Remembering All That is Loved and Lost During the Holidays
There are two kinds of Christmas trees in this world: decorative ones, and historical ones. Let me explain.
Decorative trees, like the ones you see in department stores, are perfectly put together as one unit. Color coordinated and usually thematic, these trees are an elegant addition to holiday décor. Lots of people love these kinds of trees, and they are truly beautiful.
I, on the other hand, am a historical tree sort of person. From the time I was little, we always got one ornament a year to add to our stockings, from Mom’s interpretation of something that symbolized that year. Each December as we decorated the tree, we would get to go through our box of memories and smile at the happy thoughts it would bring: a crumbling peanut reindeer from 1982, Garfield, a trinket from a trip, a symbol of a new home.
When I was older and on my own, Mom gave me my ornaments that I had collected over the years to start my own tradition, and that is where I began to understand the emotional wallop of the holidays. The first time I pulled out an ornament belonging to a dog who had died that year, I cried for an hour. It was a good catharsis, but unexpected.
Mom briefly undertook the task of buying an ornament for each pet during the year, but quickly realized this was a bad idea. At my highest I had four animals, and during a particularly rotten year (2009) I lost three of them for unrelated reasons. That Christmas, I opened the first package to find a Golden with glued-on angel wings, which of course made me cry, then I looked in dread at all the piles I still had to open. The holidays always seems to magnify one’s sense of loss.
In many ways the tree is a symbolic 3-D family history book, growing heavier each year with the weight of time’s passage. Now that I have two kids, they’ve started their own traditions and their own collections, and I have my own bittersweet moment as I see them graduate from “Baby’s First Christmas” rattles to Barbies and Legos. That, too, will change soon.

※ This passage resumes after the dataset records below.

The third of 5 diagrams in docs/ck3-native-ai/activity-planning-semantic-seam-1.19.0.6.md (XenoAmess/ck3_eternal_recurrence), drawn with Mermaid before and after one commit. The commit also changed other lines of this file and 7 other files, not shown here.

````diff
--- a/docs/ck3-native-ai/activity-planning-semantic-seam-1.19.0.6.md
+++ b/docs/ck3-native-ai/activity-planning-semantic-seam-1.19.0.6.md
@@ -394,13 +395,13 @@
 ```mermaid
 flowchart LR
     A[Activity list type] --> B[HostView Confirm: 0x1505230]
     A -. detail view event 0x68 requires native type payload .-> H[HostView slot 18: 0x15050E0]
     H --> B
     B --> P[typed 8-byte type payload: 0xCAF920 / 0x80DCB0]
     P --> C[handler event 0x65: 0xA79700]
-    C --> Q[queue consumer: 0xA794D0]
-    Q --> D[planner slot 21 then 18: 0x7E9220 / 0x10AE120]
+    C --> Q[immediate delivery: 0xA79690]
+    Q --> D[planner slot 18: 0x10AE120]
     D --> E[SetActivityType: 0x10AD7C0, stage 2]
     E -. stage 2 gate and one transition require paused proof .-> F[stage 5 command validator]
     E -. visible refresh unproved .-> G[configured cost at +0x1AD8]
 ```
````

Each year I think the tree holds all it can, but we always manage to find room for just a few more. But this year with my mother gone, there’s one less family ornament to buy, one collection that has reached its completion. Now the task of ornament shopping and family recordkeeping has passed to me. And this, too, is a slightly bitter pill to swallow.
It is the first year this holiday is more pain than joy, and the tree a reminder of so much lost as well as so many memories gained. But we put it up anyway because that is what we do, and that is part of being human; recalling our history and all it entails.

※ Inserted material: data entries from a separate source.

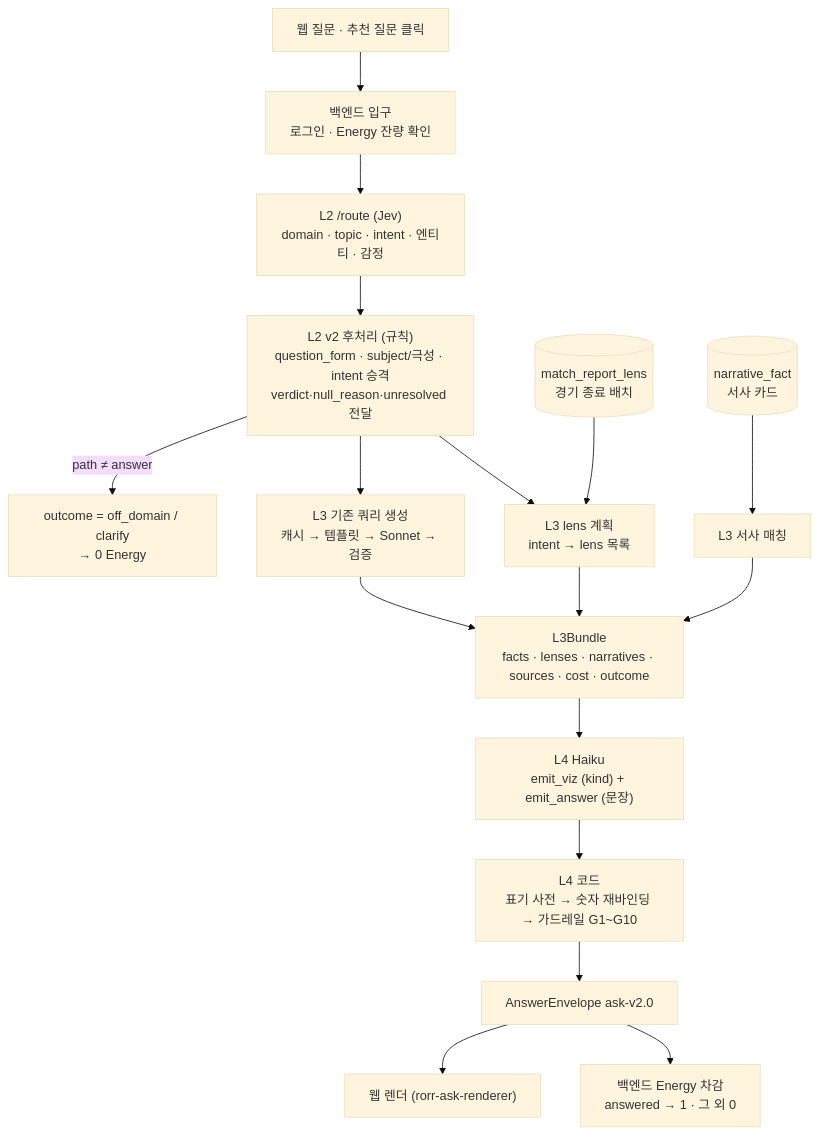
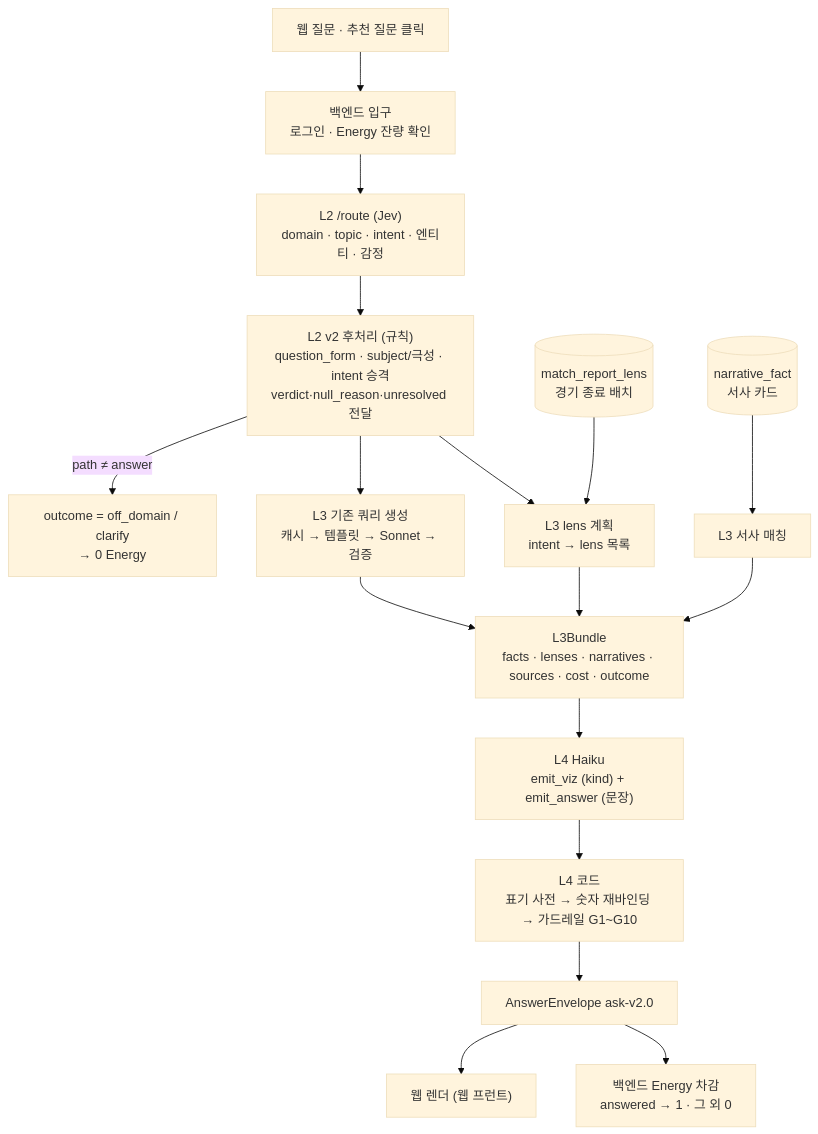
One commit to zzunlsj/rorr-layer-core changed the diagram in docs/00-overview.md. Above: the diagram before and after it, drawn with Mermaid (base theme). The commit also changed 15 other files, not shown here.

````diff
--- a/docs/00-overview.md
+++ b/docs/00-overview.md
@@ -19,19 +19,19 @@
 ```mermaid
 flowchart TD
     Q["웹 질문 · 추천 질문 클릭"] --> GW["백엔드 입구<br>로그인 · Energy 잔량 확인"]
     GW --> R["L2 /route (Jev)<br>domain · topic · intent · 엔티티 · 감정"]
     R --> V2["L2 v2 후처리 (규칙)<br>question_form · subject/극성 · intent 승격<br>verdict·null_reason·unresolved 전달"]
     V2 -->|path ≠ answer| OUT0["outcome = off_domain / clarify<br>→ 0 Energy"]
     V2 --> L3Q["L3 기존 쿼리 생성<br>캐시 → 템플릿 → Sonnet → 검증"]
     V2 --> LP["L3 lens 계획<br>intent → lens 목록"]
     BATCH[("match_report_lens<br>경기 종료 배치")] --> LP
     NF[("narrative_fact<br>서사 카드")] --> NAR["L3 서사 매칭"]
     L3Q --> B["L3Bundle<br>facts · lenses · narratives · sources · cost · outcome"]
     LP --> B
     NAR --> B
     B --> H["L4 Haiku<br>emit_viz (kind) + emit_answer (문장)"]
     H --> G["L4 코드<br>표기 사전 → 숫자 재바인딩 → 가드레일 G1~G10"]
     G --> ENV["AnswerEnvelope ask-v2.0"]
-    ENV --> WEB["웹 렌더 (rorr-ask-renderer)"]
+    ENV --> WEB["웹 렌더 (웹 프런트)"]
     ENV --> EN["백엔드 Energy 차감<br>answered → 1 · 그 외 0"]
 ```
````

Despite its subdued tone, I am glad we are not ignoring the holiday altogether, because that would kind of defeat the whole meaning of the holiday. Almost all of my boxes are still in storage, the lights and the bows and the garlands, the stockings and the icicles and the merry music boxes. They will have to wait until next year, those twinkly drops of cheer I don’t quite feel.
We do, however, have our tree, in its most simple form- just the tree, some lights, and the weight of a thousand memories in the form of all our precious ornaments. It is the book of our family. At night I sit on the couch with my dog and contemplate how much has happened, in a time that feels simultaneously short as a blink and as long as a light year. And in that moment, I am glad.

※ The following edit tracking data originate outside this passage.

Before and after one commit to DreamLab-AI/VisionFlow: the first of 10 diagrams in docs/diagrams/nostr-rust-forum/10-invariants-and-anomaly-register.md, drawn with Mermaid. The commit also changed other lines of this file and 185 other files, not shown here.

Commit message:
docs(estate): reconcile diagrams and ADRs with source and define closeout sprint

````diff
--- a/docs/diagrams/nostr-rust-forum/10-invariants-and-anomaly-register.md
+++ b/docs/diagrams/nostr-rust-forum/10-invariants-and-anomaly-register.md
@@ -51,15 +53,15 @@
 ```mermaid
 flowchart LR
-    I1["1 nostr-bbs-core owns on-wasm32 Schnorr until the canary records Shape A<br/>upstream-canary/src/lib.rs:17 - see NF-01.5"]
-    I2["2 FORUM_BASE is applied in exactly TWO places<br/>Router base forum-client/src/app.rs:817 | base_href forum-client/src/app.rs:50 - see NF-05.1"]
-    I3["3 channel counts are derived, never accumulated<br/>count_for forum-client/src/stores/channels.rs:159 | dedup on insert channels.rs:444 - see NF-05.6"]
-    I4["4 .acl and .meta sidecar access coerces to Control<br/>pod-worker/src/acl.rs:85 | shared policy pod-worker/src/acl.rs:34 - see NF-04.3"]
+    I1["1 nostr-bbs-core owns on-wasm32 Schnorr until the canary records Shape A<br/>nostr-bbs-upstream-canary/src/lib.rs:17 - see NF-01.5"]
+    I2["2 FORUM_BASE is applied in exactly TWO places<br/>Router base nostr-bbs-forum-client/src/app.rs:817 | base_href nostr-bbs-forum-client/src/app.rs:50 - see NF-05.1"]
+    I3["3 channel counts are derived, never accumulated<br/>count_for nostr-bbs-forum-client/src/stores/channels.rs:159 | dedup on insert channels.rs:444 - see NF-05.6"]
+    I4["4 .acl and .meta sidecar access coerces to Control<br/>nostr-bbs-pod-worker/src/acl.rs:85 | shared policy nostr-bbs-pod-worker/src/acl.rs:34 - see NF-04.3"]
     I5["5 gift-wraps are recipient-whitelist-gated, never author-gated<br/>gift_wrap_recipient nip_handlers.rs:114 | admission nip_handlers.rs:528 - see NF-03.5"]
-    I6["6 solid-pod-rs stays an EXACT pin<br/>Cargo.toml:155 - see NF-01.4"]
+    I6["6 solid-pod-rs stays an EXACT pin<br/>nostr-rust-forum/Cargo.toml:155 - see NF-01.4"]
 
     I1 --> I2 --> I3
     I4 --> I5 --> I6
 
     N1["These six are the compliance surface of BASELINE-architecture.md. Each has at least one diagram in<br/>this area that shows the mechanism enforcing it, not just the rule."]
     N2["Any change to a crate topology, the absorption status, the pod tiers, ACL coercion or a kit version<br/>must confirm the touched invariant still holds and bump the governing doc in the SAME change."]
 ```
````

A Merry Christmas to all who are celebrating, and may the day bring you and yours much joy.
Dr. Jessica Vogelsang